The February issue of Home Channel News looked at a variety of angles of the “Made in the USA” trend. But for a view of the controversy surrounding the definition, look to a San Diego courtroom.
That’s where a settlement to a class-action lawsuit launched against grill manufacturer Weber over its “Made in USA” claims is heading to a final approval hearing July 20.
The original lawsuit filed in February last year alleged that Weber violated the law by designating Weber grills and certain accessories as “Made in USA.” The complaint pointed specifically to the charcoal grate and the charcoal separator (both made in China) and the hinged grilling grate, made in Taiwan.
On its website, Weber denies any wrongdoing: “Weber believes that because all Weber grills and the disputed accessories are designed and engineered in the USA, and all grills save for one line are manufactured and assembled in the USA using component parts primarily made in the USA, it did nothing wrong.”
Still, the case winds on.

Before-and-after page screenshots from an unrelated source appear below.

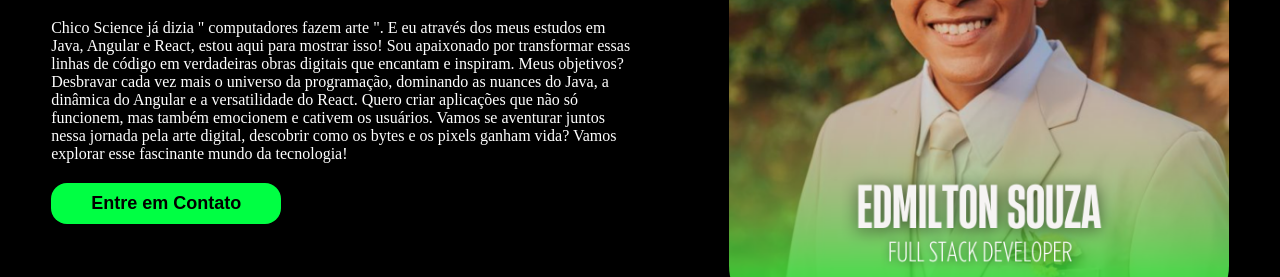
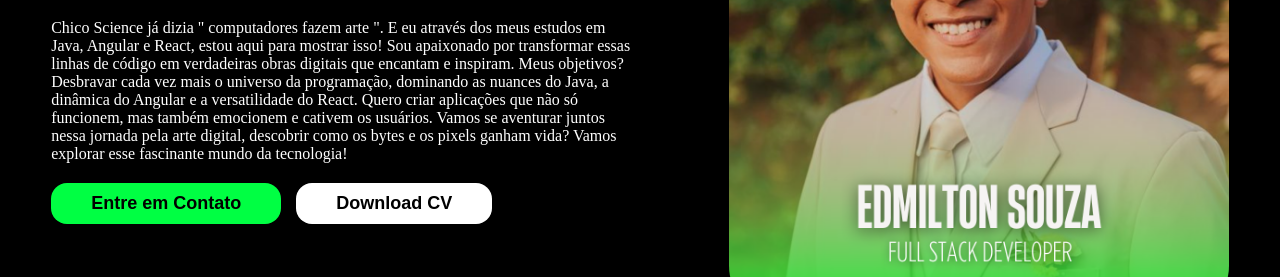
Before and after one commit to Edmilt0n/Portifolio_HTML_CSS_JS, a plain HTML site: page index.html in a window 1280 px wide. Shown: the part 523-800 px from the top of the page. Drawn offline with nearby package versions, Linux system fonts and the light colour scheme.

Commit message:
adição de ícone e botão download CV

```diff
--- a/css/style.css
+++ b/css/style.css
@@ -129,6 +129,29 @@ section.topo-do-site .flex {
         top: 30px;
     }
 }
+
+.topo-do-site .contato-download {
+    display: flex;
+    flex-direction: row;
+    gap: 15px;
+}
+
+.topo-do-site .btn-download button{
+    padding: 10px 40px;
+    font-size: 18px;
+    font-weight: 600;
+    background-color: #fff;
+    border-radius: 16px;
+    border: 0;
+    cursor: pointer;
+    transition: .2s;
+}
+
+.topo-do-site .btn-download button:hover {
+    box-shadow: 0px 0px 200px #00ff4471;
+    transform: scale(1.05);
+}
+
 
 /* CSS ESTILO DAS ESPECIALIDADES */
 
--- a/index.html
+++ b/index.html
@@ -6,15 +6,15 @@
     <!-- Fonte -->
     <link rel="preconnect" href="https://fonts.googleapis.com">
     <link rel="preconnect" href="https://fonts.gstatic.com" crossorigin>
-    <link href="https://fonts.googleapis.com/css2?family=Poppins:ital,wght@0,100;0,200;0,300;0,400;0,500;0,600;0,700;0,800;0,900;1,100;1,200;1,300;1,400;1,500;1,600;1,700;1,800;1,900&display=swap"
-    rel="stylesheet">
+    <link href="https://fonts.googleapis.com/css2?family=Poppins:ital,wght@0,100;0,200;0,300;0,400;0,500;0,600;0,700;0,800;0,900;1,100;1,200;1,300;1,400;1,500;1,600;1,700;1,800;1,900&display=swap" rel="stylesheet">
     <!-- Fonte fim -->
     <!--Bootstrap icons-->
     <link rel="stylesheet" href="https://cdn.jsdelivr.net/npm/bootstrap-icons@1.11.3/font/bootstrap-icons.min.css">
     <!--Bootstrap icons-->
     <link rel="stylesheet" href="css/style.css">
     <script src="JS/script.js"></script>
-    <title>Edmilton Souza</title>
+    <title>Portifolio | Edmilton Souza</title>
+    <link rel="icon" href="img/icon.png" type="image/x-icon">
 </head>
 <body>
 
@@ -56,10 +56,18 @@
                         Meus objetivos? Desbravar cada vez mais o universo da programação, dominando as nuances do Java, a dinâmica do Angular e a versatilidade do React. Quero criar aplicações que não só funcionem, mas também emocionem e cativem os usuários.
 
                         Vamos se aventurar juntos nessa jornada pela arte digital, descobrir como os bytes e os pixels ganham vida? Vamos explorar esse fascinante mundo da tecnologia! </p>
-                    <div class="btn-contato">
+
+                    <div class="contato-download">
+                        <div class="btn-contato">
                         <a href="#">
                             <button>Entre em Contato</button>
                         </a>
+                    </div>
+                    <div class="btn-download">
+                        <a href="assets/Edmilton Souza (t).pdf" target="_blank">
+                            <button>Download CV</button>
+                        </a>
+                    </div>
                     </div>
                 </div>
 
```
Also changed, not shown: img/icon.png (added), 1 other file.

The proposed settlement provides a payment of $2.00, $5.00 or $9.00 to class members composed of those who purchased a Weber grill or accessory between Feb. 15, 2007, and Feb. 15, 2012. Weber also agreed to pay costs of the settlement process.